If the authorities continue to use force against protesters and try to disrupt them violently, sanctions are possible, Yuri Yakimenko, Deputy Director of the Ukrainian analytical center named after Razumovsky believes.

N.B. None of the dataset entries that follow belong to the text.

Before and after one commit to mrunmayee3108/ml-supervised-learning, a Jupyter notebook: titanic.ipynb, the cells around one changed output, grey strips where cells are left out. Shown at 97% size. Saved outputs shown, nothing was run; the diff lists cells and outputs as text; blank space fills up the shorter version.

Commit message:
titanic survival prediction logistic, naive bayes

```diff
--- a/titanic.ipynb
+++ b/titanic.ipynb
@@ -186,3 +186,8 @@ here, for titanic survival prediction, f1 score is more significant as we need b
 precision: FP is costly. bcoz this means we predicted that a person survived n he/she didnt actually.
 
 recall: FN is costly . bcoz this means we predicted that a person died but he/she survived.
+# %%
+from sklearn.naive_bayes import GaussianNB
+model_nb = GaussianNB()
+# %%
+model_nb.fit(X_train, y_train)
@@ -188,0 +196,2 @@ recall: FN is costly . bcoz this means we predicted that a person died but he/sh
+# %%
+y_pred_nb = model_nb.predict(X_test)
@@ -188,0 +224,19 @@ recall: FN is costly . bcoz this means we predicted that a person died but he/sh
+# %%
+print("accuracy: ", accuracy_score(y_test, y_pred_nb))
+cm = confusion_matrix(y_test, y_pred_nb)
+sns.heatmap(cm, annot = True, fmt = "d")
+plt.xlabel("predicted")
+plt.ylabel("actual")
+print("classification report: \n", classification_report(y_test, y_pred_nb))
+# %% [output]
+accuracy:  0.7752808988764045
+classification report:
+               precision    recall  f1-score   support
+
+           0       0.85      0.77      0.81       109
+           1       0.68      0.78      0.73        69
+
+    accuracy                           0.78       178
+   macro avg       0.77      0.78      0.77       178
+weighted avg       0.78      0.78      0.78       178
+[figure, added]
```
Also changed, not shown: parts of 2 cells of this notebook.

The threat of sanctions directed at certain Ukrainian politicians still may prevent them from more coercive measures.
Ukrainian officials unlikely are willing to live the lives of their Belarusian counterparts, Yakimenko told Trend.
"Ukraine, Ukrainian officials and Ukrainian businesses are more integrated into the global community compared to Belarus and sanctions will be more perceptible here," he said.
Personal comfort, material well-being, possibility to visit the Western countries and have bank accounts there is very important for Ukrainian officials so they will try to prevent such sanctions, Yakimenko added.
Mikhail Pogrebinsky, director of the Kiev Center for Political and Conflict Studies agrees that sanctions against some Ukrainian officials would be painful but does not believe the U.S. will go as far as imposing sanctions.
"The Americans have interests in Ukraine, U.S. companies are working here. Moreover the sanctions will totally push Ukraine into Russia's embrace. They (U.S.) are not interested in it," Pogrebinsky told Trend.
Meanwhile economic sanctions are unlikely as they will not affect Ukraine due to scanty U.S.- Ukrainian trade, he said.
The statements on possible sanctions are intended to intimidate Ukraine, Pogrebinsky believes. Secretary of Defense Chuck Hagel's call to Ukrainian Defense Minister Pavel Lebedev was another move in this direction, he elaborated.
"If he calls and scares, I assess this as the threat of force," Pogrebinsky said.
Meanwhile the policy analyst does not expect such threats will influence the decision of Ukrainian President Viktor Yanukovych.
"It should be apparent to Yanukovych that they (the western countries) have already written him off. This means that he will have to seek support in Moscow," the expert said.